"Why aren't the letters on the keyboard in alphabetical order?" asked every child ever when presented with a keyboard. Most of us were taught that the man who invented the keyboard created the QWERTY design to slow typists down. The faster someone typed, the more often the typewriter jammed, so Christopher Scholes put common letters in hard-to-reach spots.
This popular theory was just debunked. According to a new story in The Smithsonian, the QWERTY keyboard was actually created based on the advice of telegraph operators. The first keyboards were being used by telegraph operators to translate morse code, and the keyboards were built for that.
The QWERTY controversy is coming to light now, as techies reconsider the utility of the keyboard configuration. The time has come, some say, to revise the keyboard for an increasingly mobile world.
The recently unveiled KALQ keyboard for smartphones is made for typing with just your thumbs.
So much change. Our minds are spinning.
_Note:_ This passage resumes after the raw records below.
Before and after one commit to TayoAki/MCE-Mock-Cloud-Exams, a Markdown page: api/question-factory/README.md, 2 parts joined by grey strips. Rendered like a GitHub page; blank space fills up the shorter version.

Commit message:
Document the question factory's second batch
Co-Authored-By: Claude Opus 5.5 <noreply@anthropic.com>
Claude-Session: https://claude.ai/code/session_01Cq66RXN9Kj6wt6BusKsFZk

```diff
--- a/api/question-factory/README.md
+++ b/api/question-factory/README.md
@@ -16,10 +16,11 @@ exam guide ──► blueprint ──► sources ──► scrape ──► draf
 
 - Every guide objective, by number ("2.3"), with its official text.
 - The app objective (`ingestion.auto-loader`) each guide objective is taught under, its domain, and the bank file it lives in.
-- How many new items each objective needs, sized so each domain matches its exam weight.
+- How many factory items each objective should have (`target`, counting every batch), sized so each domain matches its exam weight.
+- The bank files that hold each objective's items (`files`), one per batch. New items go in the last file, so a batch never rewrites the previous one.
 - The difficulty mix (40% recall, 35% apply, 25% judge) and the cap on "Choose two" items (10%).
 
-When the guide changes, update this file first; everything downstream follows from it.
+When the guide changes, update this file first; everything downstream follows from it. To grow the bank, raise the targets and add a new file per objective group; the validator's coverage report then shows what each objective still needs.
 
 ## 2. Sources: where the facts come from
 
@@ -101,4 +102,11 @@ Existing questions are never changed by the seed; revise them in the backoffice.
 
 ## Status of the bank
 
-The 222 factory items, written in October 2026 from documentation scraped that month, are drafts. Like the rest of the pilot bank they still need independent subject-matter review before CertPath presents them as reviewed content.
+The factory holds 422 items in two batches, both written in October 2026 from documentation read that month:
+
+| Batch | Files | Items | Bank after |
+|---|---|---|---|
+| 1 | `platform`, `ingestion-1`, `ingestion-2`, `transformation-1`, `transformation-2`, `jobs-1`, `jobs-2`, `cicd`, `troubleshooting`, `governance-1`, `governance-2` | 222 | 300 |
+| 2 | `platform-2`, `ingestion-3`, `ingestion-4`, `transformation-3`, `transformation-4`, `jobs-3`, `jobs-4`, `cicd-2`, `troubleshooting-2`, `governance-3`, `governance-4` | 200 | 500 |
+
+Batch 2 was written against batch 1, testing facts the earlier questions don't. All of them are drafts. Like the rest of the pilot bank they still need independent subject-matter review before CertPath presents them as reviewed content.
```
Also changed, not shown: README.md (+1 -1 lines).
But what would Mavis Beacon say?
Earlier on HuffPost:
Der Typhoon-Computer ca. 1950
Die erste Computermaus
Eines der ersten Handys 1973